France’s National Assembly has approved a law allowing same-sex couples to marry and adopt children.
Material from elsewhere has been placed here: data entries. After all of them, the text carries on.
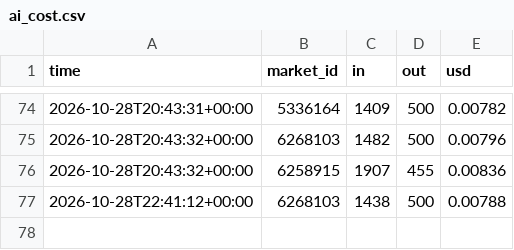
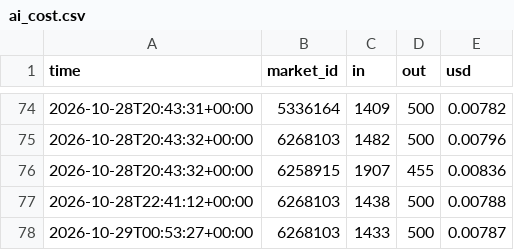
Before and after one commit to trendatrenda/polymarket-scanners, a CSV file: ai_cost.csv, drawn as a sheet; only a part is shown, gaps mark what is left out; the diff names each change by its address in the sheet, - before the commit and + after, or states it on an @@ line.

```diff
--- a/ai_cost.csv
+++ b/ai_cost.csv
+row 78: 2026-10-29T00:53:27+00:00 | 6268103 | 1433 | 500 | 0.00787
```
Also changed, not shown: pm_minutes.csv, pm_mm_fills.csv, 8 other files.
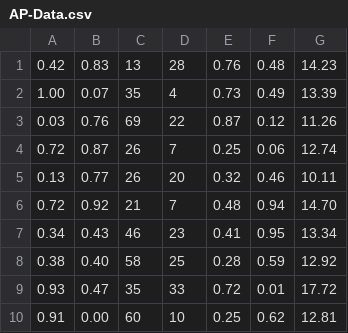
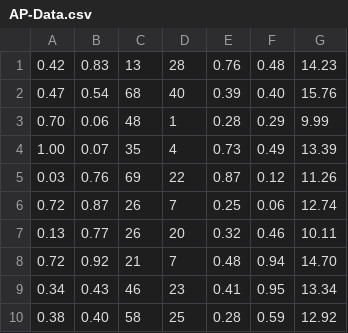
Before and after one commit to MohammadJRanjbar/Predicting-Students-Grades-Using-Artificial-Neural-Networks, a CSV file: AP-Data.csv, drawn as a sheet; only a part is shown; the shorter side is filled out with more unchanged rows.

Commit message:
Update AP-Data.csv

```diff
--- a/AP-Data.csv
+++ b/AP-Data.csv
@@ -1,2 +1,4 @@
 0.42,0.83,13,28,0.76,0.48,14.23
+0.47,0.54,68,40,0.39,0.40,15.76
+0.70,0.06,48,1,0.28,0.29,9.99
 1.00,0.07,35,4,0.73,0.49,13.39
```
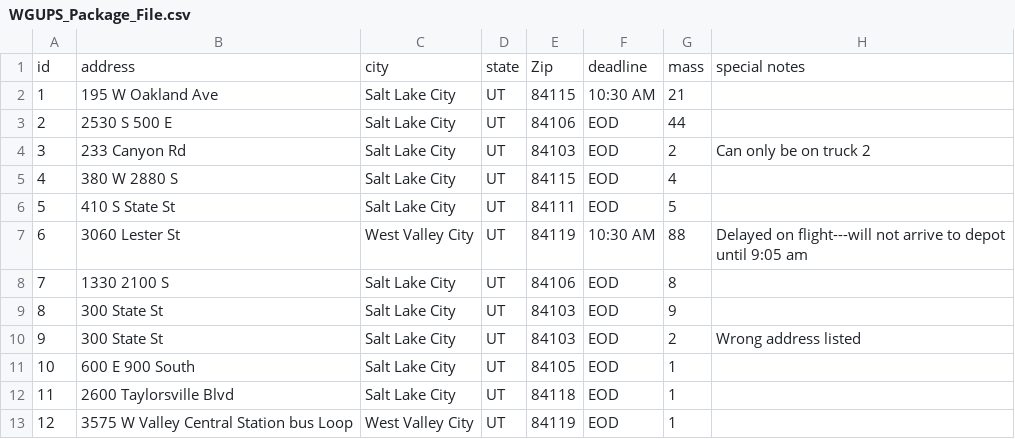
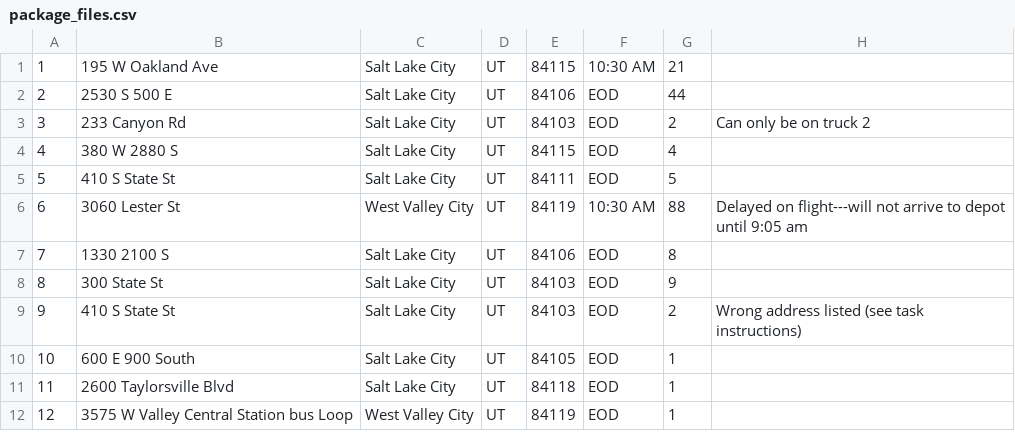
Before and after one commit to Wrd123/Routing-Program, a CSV file: csv/package_files.csv (was WGUPS_Package_File.csv), drawn as a sheet; only a part is shown.

```diff
--- a/WGUPS_Package_File.csv
+++ b/csv/package_files.csv
@@ -1,2 +1 @@
-id,address,city,state,Zip,deadline,mass,special notes
 1,195 W Oakland Ave,Salt Lake City,UT,84115,10:30 AM,21,,,,,,
@@ -9,3 +8,3 @@ id,address,city,state,Zip,deadline,mass,special notes
 8,300 State St,Salt Lake City,UT,84103,EOD,9,,,,,,
-9,300 State St,Salt Lake City,UT,84103,EOD,2,Wrong address listed,,,,,
+9,410 S State St,Salt Lake City,UT,84103,EOD,2,Wrong address listed (see task instructions),,,,,
 10,600 E 900 South,Salt Lake City,UT,84105,EOD,1,,,,,,
```
Also changed, not shown: 10 other files.
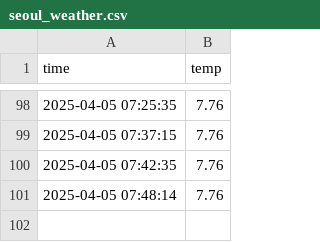
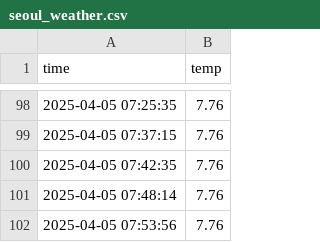
Before and after one commit to bhyeon1/seoul_weather_5m, a CSV file: seoul_weather.csv, drawn as a sheet; only a part is shown, gaps mark what is left out.

```diff
--- a/seoul_weather.csv
+++ b/seoul_weather.csv
@@ -101 +101,2 @@ time,temp
 2025-04-05 07:48:14,7.76
+2025-04-05 07:53:56,7.76
```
After days of intense debate, the bill was passed by 329 votes to 229. It must now win final approval in the Senate.
The “Marriage for All” bill was backed by President Francois Hollande’s Socialists and other left-wing MPs.
But it was opposed by many in the opposition conservative UMP and provoked months of mass protests and counter-protests.
The result of the vote was greeted with cheers and applause from left-wing MPs, the BBC’s Hugh Schofield in Paris reports.
The assembly had already approved a key article that redefined marriage as a contract between two people rather than between a man and a woman.
The Senate – which is also dominated by the Socialists and their allies – is thought likely to back the measure, which will become law by May or June, our correspondent says.
France would then join 11 other countries where same-sex marriage is legal.
The marriage law is seen as France’s most important social reform in France since the abolition of the death penalty in 1981.
Supporters argue that it is a vital step in meeting France’s historic commitment to equality.
But it has provoked intense opposition from the Catholic Church, as well as from many French Muslims, who see it as an attack on the traditional family.
Opinion polls suggest that around 55-60% of French people support gay marriage, though only about 50% approve of gay adoption.